Most Hongkongers are willing to produce renewable energy at home if utility companies agree to buy the surplus electricity generated, according to a survey by a global conservation body.
Hong Kong solar
WWF survey   Utility companies should buy the surplus electricity
Prentice Koo from the WWF, which interviewed more than 1,000 people by phone, said the study showed a high awareness in the city of opting for renewable energy over fossil fuels in electricity generation. He said the government should open up the electricity grid and offer feed-in tariffs for private households or institutions that make use of nature to produce power.

The suggestions followed the March launch of the government’s public consultation on the future of the electricity market, which is dominated by two major suppliers, CLP Power and HK Electric. The consultation ends on June 30.

“The market should be opened up and allow more people to join in the development of renewable energy,” Koo said.

“This is a more environmentally friendly way to produce electricity and will make the market healthier.”

According to the survey, 83.1 per cent of respondents agreed that the government should start to replace fossil fuels such as coal, gas and petroleum with renewable energy for electricity generation in order to tackle climate change, global warming and air pollution.

Some 83.7 per cent said the electricity grid should be opened up to more parties to develop renewable energy, while 53.3 per cent said they would consider installing devices to generate their own electricity – if the power companies promise to purchase the excess.

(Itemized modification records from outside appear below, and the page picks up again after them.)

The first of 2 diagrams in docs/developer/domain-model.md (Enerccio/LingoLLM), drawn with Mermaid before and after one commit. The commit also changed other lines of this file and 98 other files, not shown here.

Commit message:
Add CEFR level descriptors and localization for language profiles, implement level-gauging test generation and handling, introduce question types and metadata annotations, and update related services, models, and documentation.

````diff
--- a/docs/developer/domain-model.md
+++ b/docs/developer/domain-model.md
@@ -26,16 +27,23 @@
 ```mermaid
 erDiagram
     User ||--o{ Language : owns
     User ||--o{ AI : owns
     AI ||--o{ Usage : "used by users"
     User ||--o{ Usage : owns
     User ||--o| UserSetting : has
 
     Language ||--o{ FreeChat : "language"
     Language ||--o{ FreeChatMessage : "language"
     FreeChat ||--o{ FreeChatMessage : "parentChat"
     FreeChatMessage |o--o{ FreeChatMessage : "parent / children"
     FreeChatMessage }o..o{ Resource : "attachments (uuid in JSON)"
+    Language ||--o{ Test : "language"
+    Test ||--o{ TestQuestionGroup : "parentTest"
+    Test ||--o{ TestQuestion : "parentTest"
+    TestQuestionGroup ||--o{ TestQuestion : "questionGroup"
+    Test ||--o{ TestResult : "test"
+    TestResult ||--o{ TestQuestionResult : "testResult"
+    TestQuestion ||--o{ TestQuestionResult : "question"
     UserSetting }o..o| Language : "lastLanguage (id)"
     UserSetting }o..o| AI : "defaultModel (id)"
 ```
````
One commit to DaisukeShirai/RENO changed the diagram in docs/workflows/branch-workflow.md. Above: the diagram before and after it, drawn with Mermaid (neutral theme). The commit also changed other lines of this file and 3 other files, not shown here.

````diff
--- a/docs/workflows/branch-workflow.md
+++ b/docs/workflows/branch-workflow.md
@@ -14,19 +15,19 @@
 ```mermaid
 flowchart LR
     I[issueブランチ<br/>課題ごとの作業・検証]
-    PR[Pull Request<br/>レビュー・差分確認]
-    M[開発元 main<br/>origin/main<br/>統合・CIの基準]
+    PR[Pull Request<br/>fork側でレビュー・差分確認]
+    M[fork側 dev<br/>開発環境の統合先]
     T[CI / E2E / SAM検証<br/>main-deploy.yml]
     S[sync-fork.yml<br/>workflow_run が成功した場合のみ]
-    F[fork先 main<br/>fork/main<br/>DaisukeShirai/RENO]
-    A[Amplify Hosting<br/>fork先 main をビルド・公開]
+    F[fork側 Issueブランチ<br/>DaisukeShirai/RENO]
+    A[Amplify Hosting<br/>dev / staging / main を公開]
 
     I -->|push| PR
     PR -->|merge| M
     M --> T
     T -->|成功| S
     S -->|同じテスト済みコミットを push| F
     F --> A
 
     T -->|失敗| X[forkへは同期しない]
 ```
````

Koo said Taiwan and Japan have feed-in tariff policies designed to spur renewable energy development and investment. Under such mechanisms, utility companies are required to pay for the electricity generated by renewable energy producers at fixed rates.

The rate is the equivalent of HK$1.71 per kilowatt-hour for Taiwan and HK$2.57 for Japan.